== Segment start ==

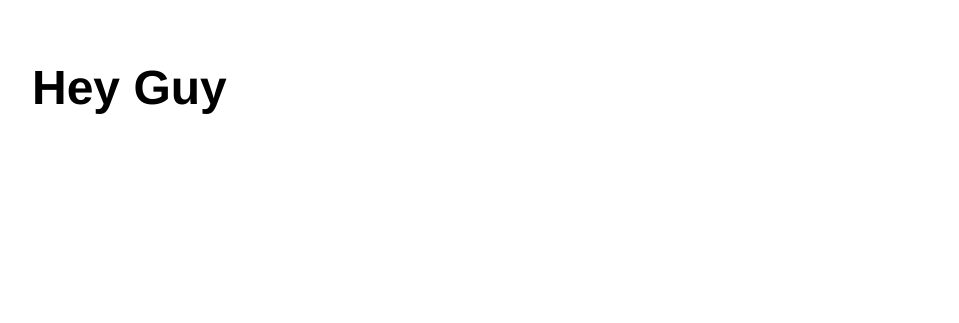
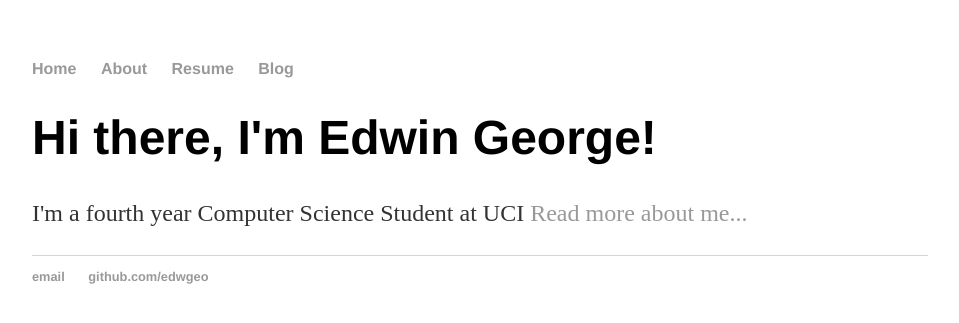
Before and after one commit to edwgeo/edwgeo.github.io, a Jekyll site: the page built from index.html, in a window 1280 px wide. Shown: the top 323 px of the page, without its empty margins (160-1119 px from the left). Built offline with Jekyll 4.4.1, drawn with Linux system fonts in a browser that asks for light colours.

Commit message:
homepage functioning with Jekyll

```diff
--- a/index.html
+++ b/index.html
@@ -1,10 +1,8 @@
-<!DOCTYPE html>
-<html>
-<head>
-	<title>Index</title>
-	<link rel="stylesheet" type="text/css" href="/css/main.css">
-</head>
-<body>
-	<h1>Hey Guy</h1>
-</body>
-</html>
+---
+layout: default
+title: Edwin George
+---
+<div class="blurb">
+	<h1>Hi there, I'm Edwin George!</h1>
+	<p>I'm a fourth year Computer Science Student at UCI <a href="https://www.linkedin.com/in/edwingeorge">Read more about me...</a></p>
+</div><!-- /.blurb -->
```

== Segment end ==

▶ _TASK BRIEF_: Return each of the lines exactly as they appear above, with no images.

▶ _ANSWER BOX_:
Before and after one commit to edwgeo/edwgeo.github.io, a Jekyll site: the page built from index.html, in a window 1280 px wide. Shown: the top 323 px of the page, without its empty margins (160-1119 px from the left). Built offline with Jekyll 4.4.1, drawn with Linux system fonts in a browser that asks for light colours.

Commit message:
homepage functioning with Jekyll

```diff
--- a/index.html
+++ b/index.html
@@ -1,10 +1,8 @@
-<!DOCTYPE html>
-<html>
-<head>
-	<title>Index</title>
-	<link rel="stylesheet" type="text/css" href="/css/main.css">
-</head>
-<body>
-	<h1>Hey Guy</h1>
-</body>
-</html>
+---
+layout: default
+title: Edwin George
+---
+<div class="blurb">
+	<h1>Hi there, I'm Edwin George!</h1>
+	<p>I'm a fourth year Computer Science Student at UCI <a href="https://www.linkedin.com/in/edwingeorge">Read more about me...</a></p>
+</div><!-- /.blurb -->
```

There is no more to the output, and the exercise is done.